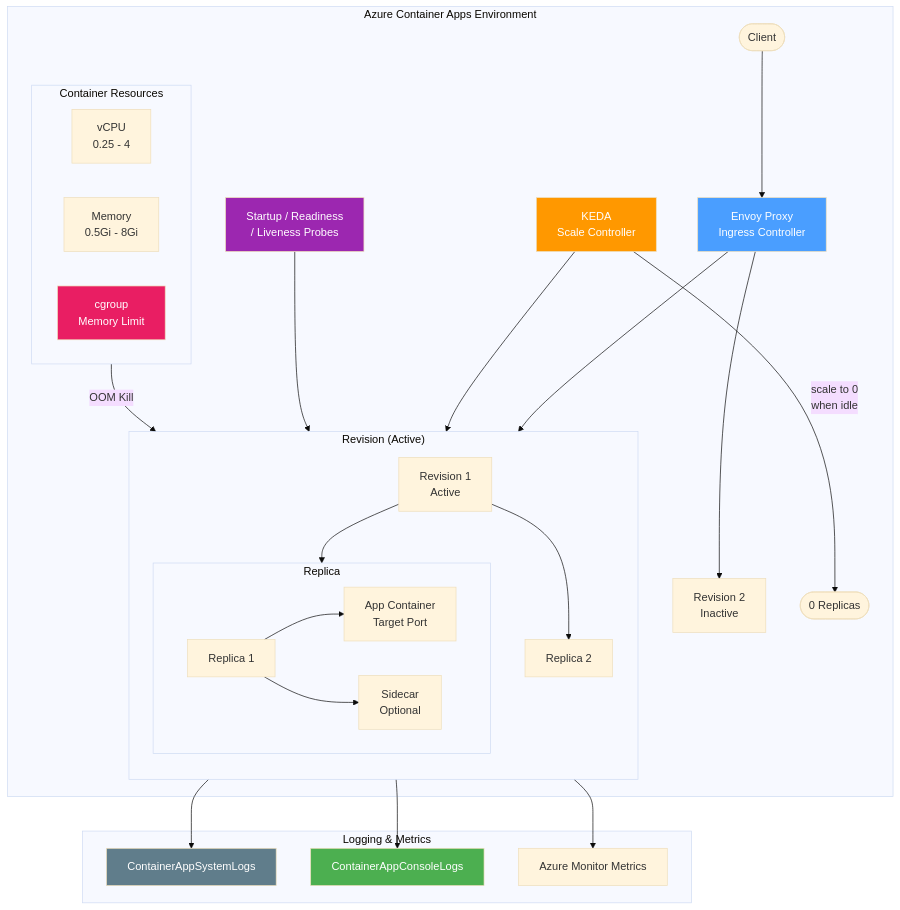
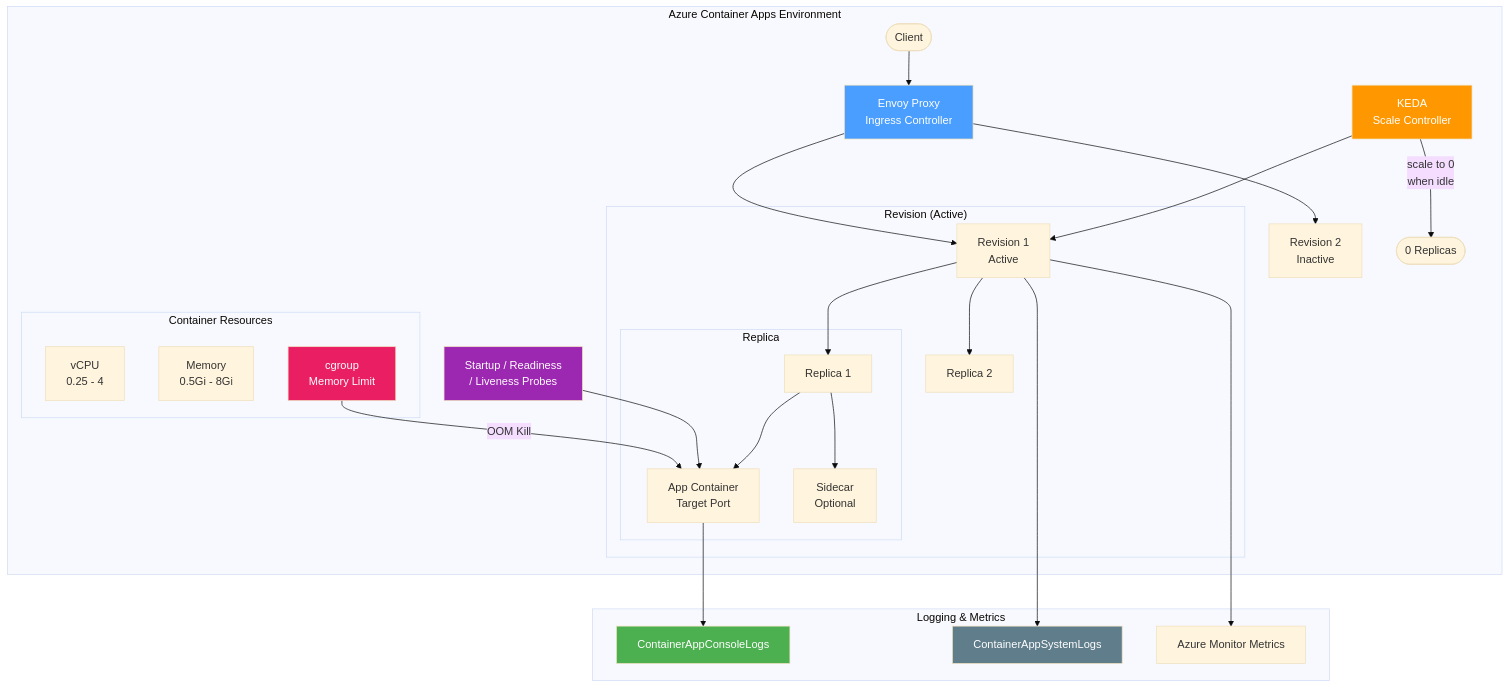
The diagram in docs/container-apps/index.md (yeongseon/azure-paas-troubleshooting-labs), drawn with Mermaid (base theme) before and after one commit. The commit also changed other lines of this file and 40 other files, not shown here.

````diff
--- a/docs/container-apps/index.md
+++ b/docs/container-apps/index.md
@@ -14,52 +14,49 @@
 ```mermaid
 graph TB
     subgraph "Azure Container Apps Environment"
         Client([Client]) --> ENVOY[Envoy Proxy<br/>Ingress Controller]
 
-        ENVOY --> REV1[Revision 1<br/>Active]
+        ENVOY --> REV1
         ENVOY --> REV2[Revision 2<br/>Inactive]
 
         subgraph "Revision (Active)"
-            direction TB
-            REV1 --> R1[Replica 1]
+            REV1[Revision 1<br/>Active] --> R1
             REV1 --> R2[Replica 2]
 
             subgraph "Replica"
-                direction LR
-                R1 --> APP[App Container<br/>Target Port]
+                R1[Replica 1] --> APP[App Container<br/>Target Port]
                 R1 --> SIDE[Sidecar<br/>Optional]
             end
         end
 
         KEDA[KEDA<br/>Scale Controller] --> REV1
         KEDA --> |"scale to 0<br/>when idle"| ZERO([0 Replicas])
 
         subgraph "Container Resources"
-            direction LR
             VCPU[vCPU<br/>0.25 - 4]
             CMEM[Memory<br/>0.5Gi - 8Gi]
             CGROUP[cgroup<br/>Memory Limit]
         end
 
         CGROUP --> |"OOM Kill"| APP
 
         PROBE[Startup / Readiness<br/>/ Liveness Probes] --> APP
     end
 
     subgraph "Logging & Metrics"
         SYSLOG[ContainerAppSystemLogs]
         CONLOG[ContainerAppConsoleLogs]
         METRICS[Azure Monitor Metrics]
     end
 
     APP --> CONLOG
     REV1 --> SYSLOG
     REV1 --> METRICS
 
     style ENVOY fill:#4a9eff,color:#fff
     style KEDA fill:#ff9800,color:#fff
     style CGROUP fill:#e91e63,color:#fff
     style PROBE fill:#9c27b0,color:#fff
     style CONLOG fill:#4caf50,color:#fff
     style SYSLOG fill:#607d8b,color:#fff
 ```
````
****************
INSTRUCTIONS FOR THE TASK: What belongs in the answer is each line from the listing above that contains "Revision".

ANSWER AREA:
-        ENVOY --> REV1[Revision 1<br/>Active]
         ENVOY --> REV2[Revision 2<br/>Inactive]
         subgraph "Revision (Active)"
+            REV1[Revision 1<br/>Active] --> R1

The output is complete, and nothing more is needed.